Planting a Narrow Space
The last strip of dirt around our house has been planted! It is literally the only plant-able spot in our yard with almost year round shade (except a few months in summer during late afternoons.)
|Late Afternoon, Summer Sun
Why did I wait so long? The space is right next to the front door so it makes sense I should have done something earlier. In short the house's original, rusted, main waterline ran about 6 inches beneath the "soil". Years after moving in, we finally had the line replaced. Next we ended up pulling much of the dry-rotted, termite damaged trim (+ more) off the exterior walls of the house. The holes that were left had to then be stuccoed. Next came painting and of course that's not possible without debating about color... Last came removing a portion of the original water line and replacing the exhausted, weed laden soil. Plus - we just had other stuff to do.
This area has some unique constraints. For example the ever present deer will still munch on anything they think tasty, it's a very narrow space next to the driveway where car doors often open, it's shady, dry and finally it is in front of large stucco exterior wall of the house. Basically we needed some narrow, non-messy, shade tolerant plants which are deer resistant and don't mind being bumped every so often.
|The old waterline - about 6" below grade!
|Attempted patch from several yrs ago
When we bought the house this space contained several Italian Cypress, a Bougainvillea and a few miniature Japanese Maples. I suppose I can understand why the original owners chose the Cypress for this space but unbeknownst to them the roots would play havoc with the shallow waterline over the years. The Cypress also out-grew the space and generally looked bad.
|Yeah, I know.
I'm not entirely sure how these Pedilanthus macrocarpus will like the darkest months of the year in this spot. As a test I left these plants in their original pots in this same spot for a few months this Spring - they seemed fine. January and February may be more challenging. If anything they were suffering a bit from over-watering. Luckily, this spot gets less rain soaked than just a few feet away because of the eaves. I'll post update shots showing what they look like this upcoming Winter.

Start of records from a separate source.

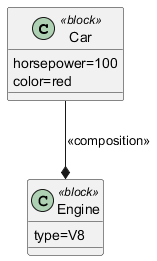
Before: backend/diagram.png, a diagram exported from PlantUML (RoboFication/diagram-editor).
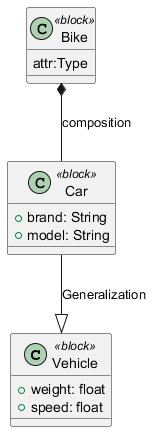
After the change.

The edit, as a diff of the source:
```diff
@@ -1,10 +1,15 @@
 @startuml
-class Car <<block>> {
-  horsepower=100
-  color=red
+class "Vehicle" <<block>> {
+  +weight: float
+  +speed: float
 }
-class Engine <<block>> {
-  type=V8
+class "Bike" <<block>> {
+  attr:Type
 }
-Car --* Engine : <<composition>>
+class "Car" <<block>> {
+  +brand: String
+  +model: String
+}
+Bike *-- Car : composition
+Car --|> Vehicle : Generalization
 @enduml
```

Originally I wanted to use 3 or 4 different plant types in this little strip but was convinced by my partner in crime to keep it simple. Because of the now simpler, more modern house facade this planting needed to be different than any other spot around the property.

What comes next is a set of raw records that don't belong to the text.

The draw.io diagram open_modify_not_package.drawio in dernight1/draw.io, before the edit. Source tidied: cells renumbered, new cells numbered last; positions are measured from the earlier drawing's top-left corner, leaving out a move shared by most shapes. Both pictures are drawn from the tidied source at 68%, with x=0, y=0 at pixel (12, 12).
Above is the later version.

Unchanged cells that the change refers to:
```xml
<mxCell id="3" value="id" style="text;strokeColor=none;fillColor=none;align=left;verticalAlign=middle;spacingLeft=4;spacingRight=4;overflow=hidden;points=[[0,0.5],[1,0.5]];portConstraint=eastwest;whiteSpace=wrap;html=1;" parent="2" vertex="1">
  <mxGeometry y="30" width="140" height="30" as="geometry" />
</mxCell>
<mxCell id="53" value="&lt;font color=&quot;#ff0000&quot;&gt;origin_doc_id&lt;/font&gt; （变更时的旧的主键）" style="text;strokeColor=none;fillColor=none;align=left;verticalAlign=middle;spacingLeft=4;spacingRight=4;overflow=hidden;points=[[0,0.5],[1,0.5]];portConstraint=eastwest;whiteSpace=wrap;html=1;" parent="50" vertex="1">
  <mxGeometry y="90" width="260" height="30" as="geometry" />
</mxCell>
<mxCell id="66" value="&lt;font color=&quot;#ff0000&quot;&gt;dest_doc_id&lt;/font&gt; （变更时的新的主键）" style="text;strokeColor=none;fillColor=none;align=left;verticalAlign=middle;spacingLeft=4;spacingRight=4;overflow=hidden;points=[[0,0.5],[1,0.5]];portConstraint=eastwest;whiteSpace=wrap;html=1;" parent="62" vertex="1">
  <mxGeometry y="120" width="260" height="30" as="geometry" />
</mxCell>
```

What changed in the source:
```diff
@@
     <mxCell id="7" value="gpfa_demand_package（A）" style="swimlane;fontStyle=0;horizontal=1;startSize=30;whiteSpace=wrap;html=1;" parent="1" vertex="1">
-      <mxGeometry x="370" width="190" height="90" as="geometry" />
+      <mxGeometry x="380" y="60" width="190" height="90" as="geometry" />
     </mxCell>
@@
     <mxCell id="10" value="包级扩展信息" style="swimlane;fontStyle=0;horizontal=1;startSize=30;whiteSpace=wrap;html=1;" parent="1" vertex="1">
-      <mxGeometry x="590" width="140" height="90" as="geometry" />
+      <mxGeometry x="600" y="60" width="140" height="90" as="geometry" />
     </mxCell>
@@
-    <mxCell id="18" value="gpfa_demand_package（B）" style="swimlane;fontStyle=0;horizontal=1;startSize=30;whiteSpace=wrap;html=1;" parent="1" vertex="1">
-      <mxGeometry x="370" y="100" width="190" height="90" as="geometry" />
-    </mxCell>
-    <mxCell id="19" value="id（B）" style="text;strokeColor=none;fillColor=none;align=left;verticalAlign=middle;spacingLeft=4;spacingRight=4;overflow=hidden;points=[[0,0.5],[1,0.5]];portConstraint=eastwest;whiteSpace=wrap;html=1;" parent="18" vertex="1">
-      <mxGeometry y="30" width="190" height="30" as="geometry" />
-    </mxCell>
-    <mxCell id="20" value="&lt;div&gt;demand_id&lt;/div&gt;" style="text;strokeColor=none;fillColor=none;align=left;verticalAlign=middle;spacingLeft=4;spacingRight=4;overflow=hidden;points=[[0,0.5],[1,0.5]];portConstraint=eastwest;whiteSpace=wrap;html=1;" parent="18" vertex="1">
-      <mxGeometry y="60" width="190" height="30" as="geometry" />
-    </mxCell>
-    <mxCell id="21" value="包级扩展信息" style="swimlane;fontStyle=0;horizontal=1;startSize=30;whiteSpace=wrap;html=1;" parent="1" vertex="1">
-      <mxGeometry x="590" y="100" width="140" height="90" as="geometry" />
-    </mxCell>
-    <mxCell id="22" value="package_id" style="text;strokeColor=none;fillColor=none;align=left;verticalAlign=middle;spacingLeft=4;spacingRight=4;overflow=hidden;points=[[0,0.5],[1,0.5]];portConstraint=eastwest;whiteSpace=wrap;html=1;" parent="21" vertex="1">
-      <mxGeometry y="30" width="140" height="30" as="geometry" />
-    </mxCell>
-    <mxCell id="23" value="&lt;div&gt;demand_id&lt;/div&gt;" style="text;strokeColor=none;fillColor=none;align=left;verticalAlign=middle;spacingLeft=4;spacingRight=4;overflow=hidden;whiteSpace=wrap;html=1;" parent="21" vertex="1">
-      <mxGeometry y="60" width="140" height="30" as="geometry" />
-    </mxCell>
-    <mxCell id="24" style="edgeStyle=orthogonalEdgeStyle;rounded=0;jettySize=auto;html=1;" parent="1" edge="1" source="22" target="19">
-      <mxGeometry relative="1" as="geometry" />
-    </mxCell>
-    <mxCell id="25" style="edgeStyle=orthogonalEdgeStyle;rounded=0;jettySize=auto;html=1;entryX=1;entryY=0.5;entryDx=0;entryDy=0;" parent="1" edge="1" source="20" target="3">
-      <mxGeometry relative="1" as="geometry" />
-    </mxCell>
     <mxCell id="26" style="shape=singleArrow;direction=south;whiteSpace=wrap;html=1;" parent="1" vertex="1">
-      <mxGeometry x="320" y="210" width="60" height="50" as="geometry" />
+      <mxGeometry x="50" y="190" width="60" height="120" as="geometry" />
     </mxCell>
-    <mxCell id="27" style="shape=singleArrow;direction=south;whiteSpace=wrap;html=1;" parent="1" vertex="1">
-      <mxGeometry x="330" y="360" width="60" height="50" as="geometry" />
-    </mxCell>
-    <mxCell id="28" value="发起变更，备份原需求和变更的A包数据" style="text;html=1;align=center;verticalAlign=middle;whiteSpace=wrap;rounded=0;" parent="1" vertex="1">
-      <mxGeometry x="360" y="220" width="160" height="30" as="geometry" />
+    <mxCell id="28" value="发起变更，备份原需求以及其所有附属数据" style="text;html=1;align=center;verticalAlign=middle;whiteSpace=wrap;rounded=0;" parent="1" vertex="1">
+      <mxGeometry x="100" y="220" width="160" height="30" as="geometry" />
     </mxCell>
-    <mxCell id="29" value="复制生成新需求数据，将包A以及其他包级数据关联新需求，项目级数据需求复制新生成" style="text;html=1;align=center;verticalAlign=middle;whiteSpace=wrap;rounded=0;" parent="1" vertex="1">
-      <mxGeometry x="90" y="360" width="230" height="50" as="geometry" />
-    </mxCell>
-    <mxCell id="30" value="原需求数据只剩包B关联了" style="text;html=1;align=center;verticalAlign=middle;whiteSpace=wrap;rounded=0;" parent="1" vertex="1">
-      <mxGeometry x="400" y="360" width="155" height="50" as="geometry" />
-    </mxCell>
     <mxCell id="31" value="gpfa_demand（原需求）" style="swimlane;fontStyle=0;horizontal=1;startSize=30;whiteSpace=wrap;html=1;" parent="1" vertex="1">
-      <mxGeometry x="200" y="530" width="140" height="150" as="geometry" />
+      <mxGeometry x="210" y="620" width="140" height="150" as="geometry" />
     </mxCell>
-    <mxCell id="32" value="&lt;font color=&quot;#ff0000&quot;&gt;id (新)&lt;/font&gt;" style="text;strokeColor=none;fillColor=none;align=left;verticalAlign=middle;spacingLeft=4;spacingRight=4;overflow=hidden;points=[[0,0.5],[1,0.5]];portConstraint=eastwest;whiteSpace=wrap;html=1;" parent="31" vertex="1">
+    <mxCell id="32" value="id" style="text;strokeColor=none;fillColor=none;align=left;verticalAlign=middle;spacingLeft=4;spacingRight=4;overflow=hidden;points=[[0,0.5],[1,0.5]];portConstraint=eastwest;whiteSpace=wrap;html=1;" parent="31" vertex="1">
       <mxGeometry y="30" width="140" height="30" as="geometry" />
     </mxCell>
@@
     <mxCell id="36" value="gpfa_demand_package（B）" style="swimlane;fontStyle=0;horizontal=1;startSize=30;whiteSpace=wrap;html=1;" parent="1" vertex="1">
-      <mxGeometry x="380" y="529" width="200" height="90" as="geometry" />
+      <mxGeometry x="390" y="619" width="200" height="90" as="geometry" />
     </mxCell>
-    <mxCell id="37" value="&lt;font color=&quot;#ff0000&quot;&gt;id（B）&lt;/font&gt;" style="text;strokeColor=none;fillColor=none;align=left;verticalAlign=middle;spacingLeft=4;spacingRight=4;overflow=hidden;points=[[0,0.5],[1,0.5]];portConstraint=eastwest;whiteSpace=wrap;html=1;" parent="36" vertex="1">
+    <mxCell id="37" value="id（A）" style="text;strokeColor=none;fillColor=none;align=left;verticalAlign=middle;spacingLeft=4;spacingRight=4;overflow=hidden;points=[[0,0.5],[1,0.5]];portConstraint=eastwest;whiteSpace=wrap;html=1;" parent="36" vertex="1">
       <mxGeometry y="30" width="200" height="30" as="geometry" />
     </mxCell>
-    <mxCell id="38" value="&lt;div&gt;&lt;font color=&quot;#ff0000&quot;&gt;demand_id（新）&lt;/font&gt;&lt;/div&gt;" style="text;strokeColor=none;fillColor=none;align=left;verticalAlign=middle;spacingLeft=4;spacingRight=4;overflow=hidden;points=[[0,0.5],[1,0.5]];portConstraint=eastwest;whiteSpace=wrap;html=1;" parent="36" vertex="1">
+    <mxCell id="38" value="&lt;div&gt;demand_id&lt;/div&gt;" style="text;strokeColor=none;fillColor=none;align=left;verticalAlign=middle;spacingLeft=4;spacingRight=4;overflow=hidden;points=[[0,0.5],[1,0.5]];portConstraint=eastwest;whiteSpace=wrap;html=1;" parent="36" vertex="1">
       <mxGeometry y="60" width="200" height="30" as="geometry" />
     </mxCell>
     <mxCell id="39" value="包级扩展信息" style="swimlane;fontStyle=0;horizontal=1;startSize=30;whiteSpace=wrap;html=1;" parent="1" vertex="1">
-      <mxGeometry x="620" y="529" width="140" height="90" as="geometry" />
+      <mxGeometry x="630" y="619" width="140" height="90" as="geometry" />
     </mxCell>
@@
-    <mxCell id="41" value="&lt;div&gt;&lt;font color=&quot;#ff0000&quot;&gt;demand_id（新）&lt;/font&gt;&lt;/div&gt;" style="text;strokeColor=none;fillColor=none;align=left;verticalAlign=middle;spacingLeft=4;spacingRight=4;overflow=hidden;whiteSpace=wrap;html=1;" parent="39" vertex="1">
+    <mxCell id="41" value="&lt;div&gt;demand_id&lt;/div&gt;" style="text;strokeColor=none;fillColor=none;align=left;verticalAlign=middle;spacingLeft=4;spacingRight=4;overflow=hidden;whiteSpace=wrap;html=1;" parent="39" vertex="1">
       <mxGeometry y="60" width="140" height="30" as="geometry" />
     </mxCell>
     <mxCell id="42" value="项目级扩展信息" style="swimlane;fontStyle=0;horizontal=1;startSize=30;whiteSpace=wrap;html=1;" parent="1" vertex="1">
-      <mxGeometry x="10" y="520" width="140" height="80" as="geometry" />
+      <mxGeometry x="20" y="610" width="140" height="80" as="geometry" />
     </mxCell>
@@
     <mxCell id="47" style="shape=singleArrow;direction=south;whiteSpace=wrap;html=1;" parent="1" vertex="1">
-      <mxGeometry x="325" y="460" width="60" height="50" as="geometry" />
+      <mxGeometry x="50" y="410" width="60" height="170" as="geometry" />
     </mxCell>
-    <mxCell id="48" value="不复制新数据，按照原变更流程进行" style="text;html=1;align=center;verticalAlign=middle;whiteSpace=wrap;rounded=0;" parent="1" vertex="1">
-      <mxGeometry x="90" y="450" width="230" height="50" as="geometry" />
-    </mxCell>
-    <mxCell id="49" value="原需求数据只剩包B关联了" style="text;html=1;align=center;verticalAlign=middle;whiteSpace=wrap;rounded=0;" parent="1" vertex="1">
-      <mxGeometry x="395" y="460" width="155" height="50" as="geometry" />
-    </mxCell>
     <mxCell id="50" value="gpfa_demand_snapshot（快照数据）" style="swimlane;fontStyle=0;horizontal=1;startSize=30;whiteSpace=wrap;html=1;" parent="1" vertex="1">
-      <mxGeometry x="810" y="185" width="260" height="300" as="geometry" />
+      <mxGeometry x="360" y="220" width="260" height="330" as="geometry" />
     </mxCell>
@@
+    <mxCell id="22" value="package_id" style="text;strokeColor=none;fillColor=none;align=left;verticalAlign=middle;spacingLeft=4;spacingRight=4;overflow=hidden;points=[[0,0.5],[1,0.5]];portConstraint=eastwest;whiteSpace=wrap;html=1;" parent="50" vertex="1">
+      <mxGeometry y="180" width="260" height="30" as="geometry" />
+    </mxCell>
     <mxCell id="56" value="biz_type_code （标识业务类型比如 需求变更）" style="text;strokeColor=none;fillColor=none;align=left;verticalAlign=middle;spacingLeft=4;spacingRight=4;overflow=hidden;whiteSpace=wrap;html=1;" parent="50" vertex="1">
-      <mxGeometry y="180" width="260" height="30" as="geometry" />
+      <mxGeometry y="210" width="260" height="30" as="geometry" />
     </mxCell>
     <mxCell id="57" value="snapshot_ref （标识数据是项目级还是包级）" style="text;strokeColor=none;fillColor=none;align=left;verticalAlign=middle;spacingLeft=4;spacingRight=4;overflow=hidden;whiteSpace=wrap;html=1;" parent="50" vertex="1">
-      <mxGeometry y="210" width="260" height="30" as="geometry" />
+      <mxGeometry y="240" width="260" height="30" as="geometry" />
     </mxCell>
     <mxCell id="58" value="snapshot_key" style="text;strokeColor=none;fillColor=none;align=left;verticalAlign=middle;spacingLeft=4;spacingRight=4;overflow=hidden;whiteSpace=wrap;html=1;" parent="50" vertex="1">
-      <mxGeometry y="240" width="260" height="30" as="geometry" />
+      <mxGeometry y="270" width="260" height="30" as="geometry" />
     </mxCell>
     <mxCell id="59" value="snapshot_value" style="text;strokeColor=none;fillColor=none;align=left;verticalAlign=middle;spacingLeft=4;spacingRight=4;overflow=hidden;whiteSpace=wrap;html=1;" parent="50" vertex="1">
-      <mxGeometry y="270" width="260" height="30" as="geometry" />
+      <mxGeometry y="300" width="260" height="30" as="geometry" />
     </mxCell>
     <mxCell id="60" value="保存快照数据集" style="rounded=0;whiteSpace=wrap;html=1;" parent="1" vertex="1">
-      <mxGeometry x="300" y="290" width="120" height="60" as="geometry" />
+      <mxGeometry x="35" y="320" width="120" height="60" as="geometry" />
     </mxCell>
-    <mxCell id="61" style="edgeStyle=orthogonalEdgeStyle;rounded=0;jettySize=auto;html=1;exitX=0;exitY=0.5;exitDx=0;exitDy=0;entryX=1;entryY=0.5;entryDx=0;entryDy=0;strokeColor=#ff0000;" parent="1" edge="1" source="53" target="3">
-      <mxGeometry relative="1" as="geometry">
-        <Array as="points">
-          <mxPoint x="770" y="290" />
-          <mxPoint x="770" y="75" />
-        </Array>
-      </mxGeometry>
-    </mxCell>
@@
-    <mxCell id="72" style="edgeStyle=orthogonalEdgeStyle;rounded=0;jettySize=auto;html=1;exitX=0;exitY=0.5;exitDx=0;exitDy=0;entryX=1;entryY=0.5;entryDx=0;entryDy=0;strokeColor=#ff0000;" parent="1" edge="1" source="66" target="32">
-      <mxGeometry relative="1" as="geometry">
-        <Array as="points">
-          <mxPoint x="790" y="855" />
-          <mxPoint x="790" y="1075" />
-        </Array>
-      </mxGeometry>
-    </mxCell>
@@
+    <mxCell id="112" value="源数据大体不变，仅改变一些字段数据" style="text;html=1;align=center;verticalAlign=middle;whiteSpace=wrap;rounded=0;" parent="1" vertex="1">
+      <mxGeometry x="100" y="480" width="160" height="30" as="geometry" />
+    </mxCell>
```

The ground-cover is Foxley Thyme which as it grows will smell nice if / when occasionally bruised by pedestrians. The rock is a 1" - 1.5" Mexican Beach Pebble.
|Front Door Sentry
I like how the Pedilanthus looks in this pot - over the last few months it's grown into a living sculpture. As an aside - my wife took the front doors off, sanded, and repainted them + added new hardware. Eventually we will replace the front step as well.
|Kalanchoe luciae after 3 months of indirect light
Ok - Enough of the closeups. Let's pull back and get a sense of how it all fits together.
|The front of our house
Here's how the new planting ties into the existing planting. To borrow a term from someone else - it's "cram-scraping".
|Car pulling in next to the new planting.
Imagine 4 teenagers piling out of the side of our family battle wagon above...
An old picture from Google Street View...
|No plants in 2015!
And dredged up from an old Facebook post here's the earliest shot we have of the front of the house.
That's a cypress in front of the house as well! At some point in the distant past it was beheaded - I assume so as not to block views out the front window.
That's it for today. Happy Gardening!
Update - Late December 2020
During the Winter this side of the house gets absolutely zero direct sun. So far the Pedilanthus seem to be doing well although we've only had a few wet days. I'm still half expecting that all of these plants will turn to mush from to much shade and too much moisture but it's possible the eaves will keep them just dry enough to survive.